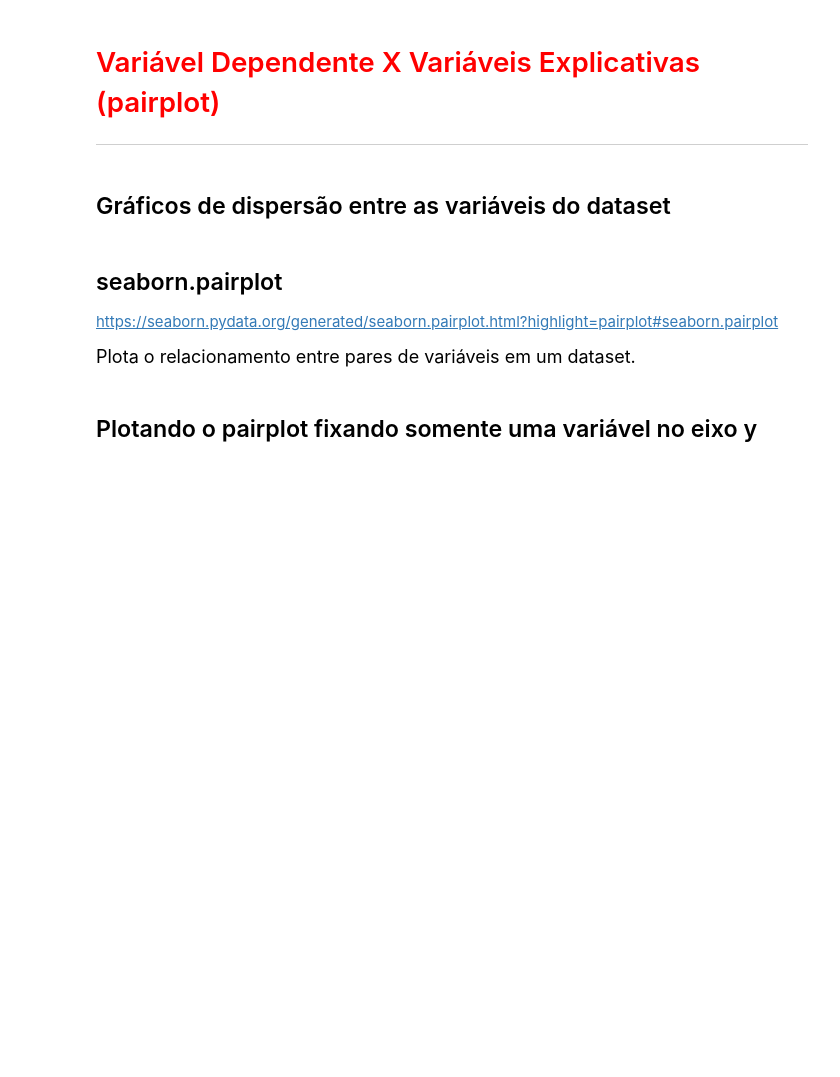
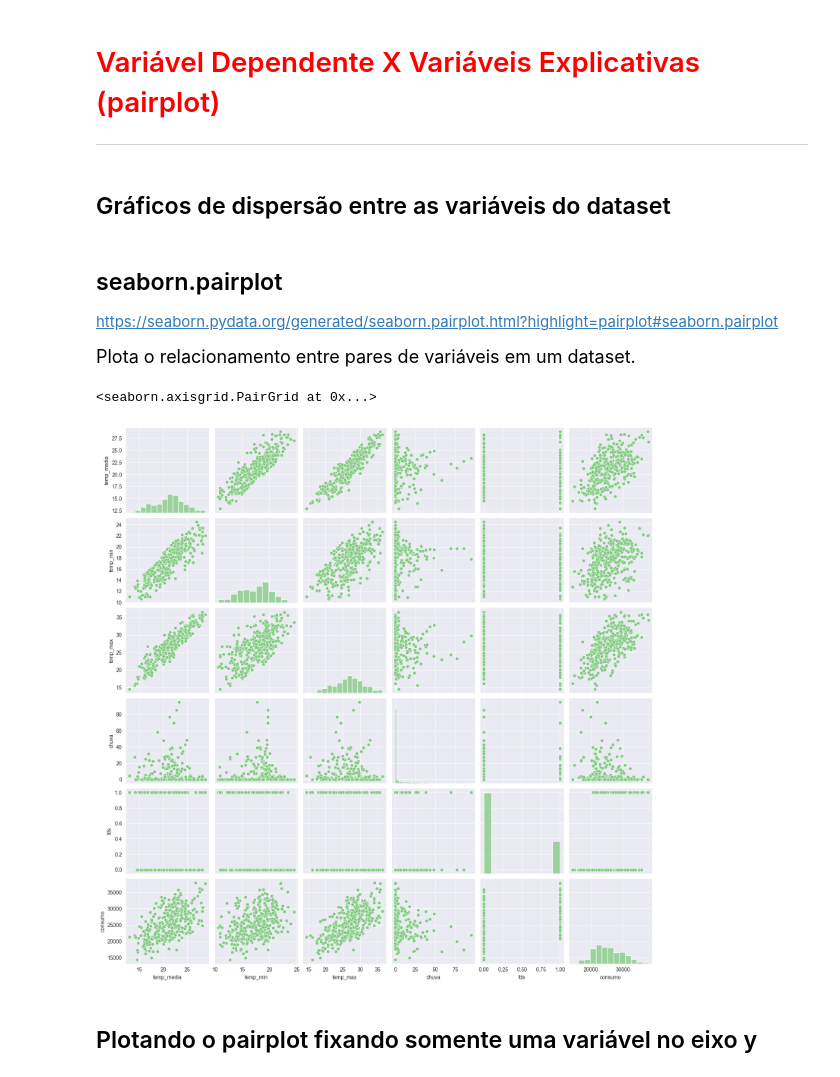
Before and after one commit to naimeaiub/Analise-Estatistica-IBGE, a Jupyter notebook: 6. Regressão linear - testando relações e prevendo resultados/Projeto/Regressão Linear.ipynb, the cells around one changed output. Cells and saved outputs as stored; diff of their text form; code cells hidden in the pictures; blank space fills up the shorter version.

```diff
--- a/6. Regressão linear - testando relações e prevendo resultados/Projeto/Regressão Linear.ipynb
+++ b/6. Regressão linear - testando relações e prevendo resultados/Projeto/Regressão Linear.ipynb
@@ -233,5 +228,11 @@ https://gist.github.com/mwaskom/de44147ed2974457ad6372750bbe5751
 https://seaborn.pydata.org/generated/seaborn.pairplot.html?highlight=pairplot#seaborn.pairplot
 
 <p style='font-size: 18px; line-height: 2; margin: 10px 50px; text-align: justify;'>Plota o relacionamento entre pares de variáveis em um dataset.</p>
+# %%
+ax = sns.pairplot(dados)
+ax
+# %% [output]
+<seaborn.axisgrid.PairGrid at 0x...>
+[figure, added]
 # %% [markdown]
 ## Plotando o pairplot fixando somente uma variável no eixo y
```
Also changed, not shown: parts of 34 cells of this notebook.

→ The problem
What is needed is a copy of every line above in which "pairplot" appears.

→ Result
 https://seaborn.pydata.org/generated/seaborn.pairplot.html?highlight=pairplot#seaborn.pairplot
+ax = sns.pairplot(dados)
 ## Plotando o pairplot fixando somente uma variável no eixo y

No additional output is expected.